Task to carry out: Reproduce the following records exactly from the line containing "Saved 15 s later." onward, ending with the last line and including it.

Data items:
************
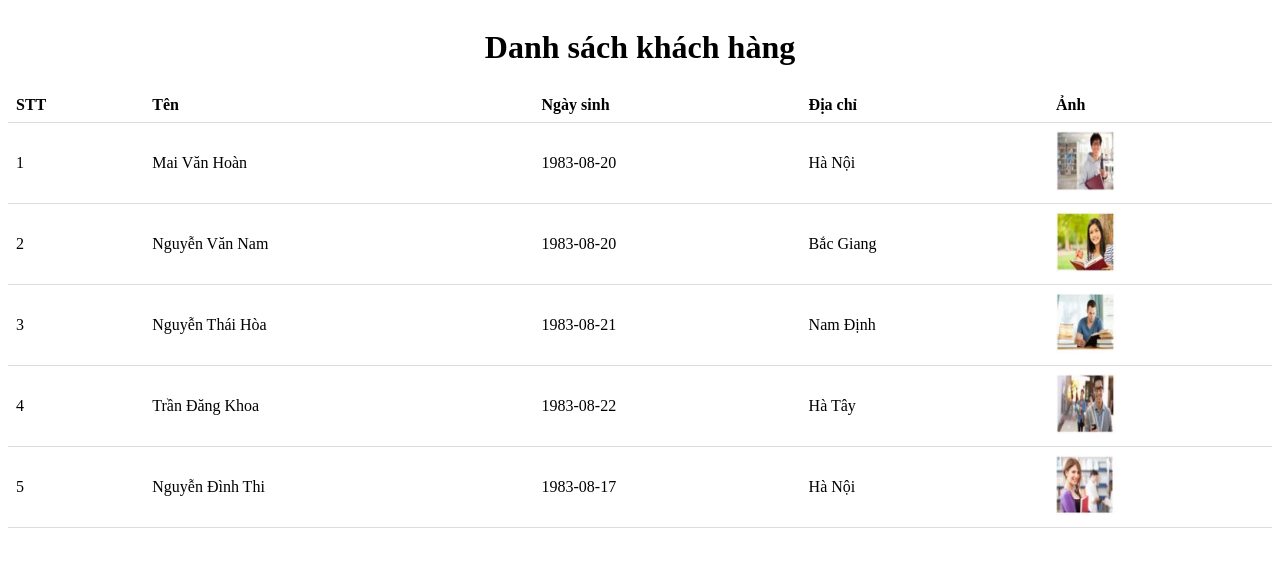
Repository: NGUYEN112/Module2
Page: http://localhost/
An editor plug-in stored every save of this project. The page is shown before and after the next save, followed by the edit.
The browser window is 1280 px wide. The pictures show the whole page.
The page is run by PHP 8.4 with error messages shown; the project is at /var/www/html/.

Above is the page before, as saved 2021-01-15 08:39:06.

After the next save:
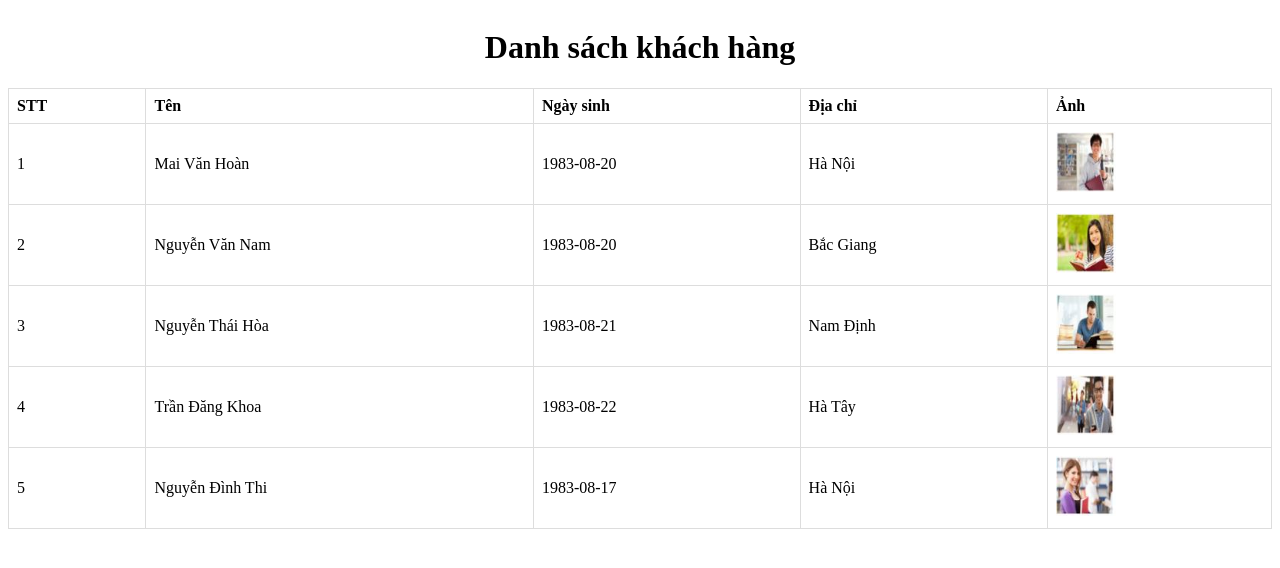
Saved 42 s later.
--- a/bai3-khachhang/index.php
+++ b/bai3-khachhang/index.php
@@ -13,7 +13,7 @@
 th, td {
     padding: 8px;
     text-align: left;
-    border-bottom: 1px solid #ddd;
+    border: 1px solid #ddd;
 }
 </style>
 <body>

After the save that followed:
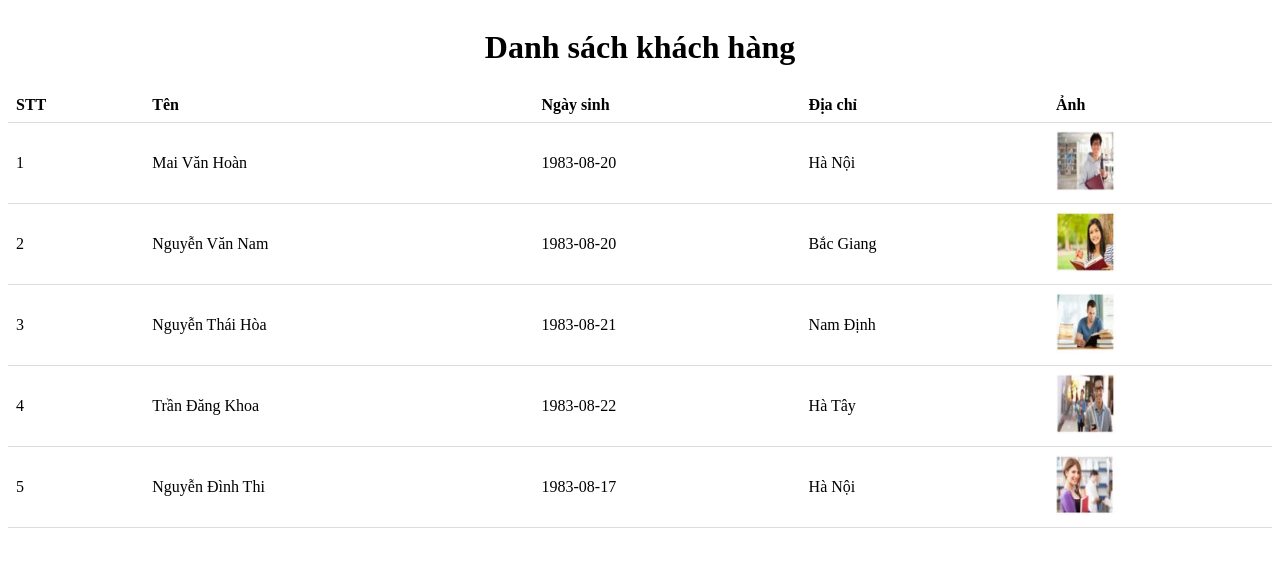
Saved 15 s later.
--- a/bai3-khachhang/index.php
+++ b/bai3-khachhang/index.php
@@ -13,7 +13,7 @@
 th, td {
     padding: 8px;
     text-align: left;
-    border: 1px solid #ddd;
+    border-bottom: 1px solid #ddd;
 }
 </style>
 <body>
************
Task answer:
Saved 15 s later.
--- a/bai3-khachhang/index.php
+++ b/bai3-khachhang/index.php
@@ -13,7 +13,7 @@
 th, td {
     padding: 8px;
     text-align: left;
-    border: 1px solid #ddd;
+    border-bottom: 1px solid #ddd;
 }
 </style>
 <body>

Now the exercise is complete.